▸ **Records supplied**
——————————
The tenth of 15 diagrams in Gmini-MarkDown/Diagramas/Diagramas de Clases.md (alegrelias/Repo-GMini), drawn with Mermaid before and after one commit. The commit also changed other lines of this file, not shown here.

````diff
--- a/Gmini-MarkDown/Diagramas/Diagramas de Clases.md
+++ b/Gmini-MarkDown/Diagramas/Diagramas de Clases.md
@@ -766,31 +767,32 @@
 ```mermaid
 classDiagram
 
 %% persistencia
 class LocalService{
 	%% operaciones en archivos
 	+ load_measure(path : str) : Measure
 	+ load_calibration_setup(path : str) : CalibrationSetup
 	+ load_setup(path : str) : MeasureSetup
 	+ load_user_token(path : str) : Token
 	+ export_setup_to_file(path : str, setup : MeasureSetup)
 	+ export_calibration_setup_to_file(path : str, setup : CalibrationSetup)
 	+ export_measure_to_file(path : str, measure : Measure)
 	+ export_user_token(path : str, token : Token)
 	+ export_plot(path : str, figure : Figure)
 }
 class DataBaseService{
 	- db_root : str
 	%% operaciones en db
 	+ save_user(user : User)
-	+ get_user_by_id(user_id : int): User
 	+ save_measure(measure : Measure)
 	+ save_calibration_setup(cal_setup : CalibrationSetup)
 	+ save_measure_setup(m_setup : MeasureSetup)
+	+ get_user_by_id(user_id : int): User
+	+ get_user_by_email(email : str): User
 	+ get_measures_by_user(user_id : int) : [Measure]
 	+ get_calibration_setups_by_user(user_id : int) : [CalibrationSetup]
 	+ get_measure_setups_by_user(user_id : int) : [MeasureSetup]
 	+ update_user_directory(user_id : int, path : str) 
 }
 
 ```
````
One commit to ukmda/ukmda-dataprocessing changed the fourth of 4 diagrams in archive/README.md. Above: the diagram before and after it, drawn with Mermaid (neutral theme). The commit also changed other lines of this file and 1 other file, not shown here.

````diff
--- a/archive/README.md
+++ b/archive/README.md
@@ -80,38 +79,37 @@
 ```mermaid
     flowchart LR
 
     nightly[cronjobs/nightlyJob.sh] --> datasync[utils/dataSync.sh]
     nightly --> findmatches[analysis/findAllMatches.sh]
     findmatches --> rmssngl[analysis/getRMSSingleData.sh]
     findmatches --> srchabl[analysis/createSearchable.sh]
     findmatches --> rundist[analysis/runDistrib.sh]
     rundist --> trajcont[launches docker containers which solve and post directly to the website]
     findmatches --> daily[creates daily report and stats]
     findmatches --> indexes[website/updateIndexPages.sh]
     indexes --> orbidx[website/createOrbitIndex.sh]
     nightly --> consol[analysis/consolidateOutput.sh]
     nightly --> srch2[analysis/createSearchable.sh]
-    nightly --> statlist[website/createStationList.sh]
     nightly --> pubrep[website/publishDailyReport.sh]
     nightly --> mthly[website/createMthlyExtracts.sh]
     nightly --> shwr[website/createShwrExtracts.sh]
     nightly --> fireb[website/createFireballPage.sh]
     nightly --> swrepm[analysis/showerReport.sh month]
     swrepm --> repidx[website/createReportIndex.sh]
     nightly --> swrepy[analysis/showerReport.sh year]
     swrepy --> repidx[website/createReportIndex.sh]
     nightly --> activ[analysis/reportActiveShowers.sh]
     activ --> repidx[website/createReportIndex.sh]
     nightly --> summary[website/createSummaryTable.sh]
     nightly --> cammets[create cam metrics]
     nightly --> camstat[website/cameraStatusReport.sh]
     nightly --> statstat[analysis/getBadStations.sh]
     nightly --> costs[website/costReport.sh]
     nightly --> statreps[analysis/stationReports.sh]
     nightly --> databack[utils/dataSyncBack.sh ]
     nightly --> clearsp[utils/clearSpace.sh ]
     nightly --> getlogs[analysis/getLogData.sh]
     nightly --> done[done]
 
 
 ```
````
——————————
▸ **About this task**
With the line containing "nightly --> clearsp[utils/clearSpace.sh" as the first and the last line above as the final one, copy those lines exactly and no others.

▸ **Expected answer**
     nightly --> clearsp[utils/clearSpace.sh ]
     nightly --> getlogs[analysis/getLogData.sh]
     nightly --> done[done]
 
 
 ```
````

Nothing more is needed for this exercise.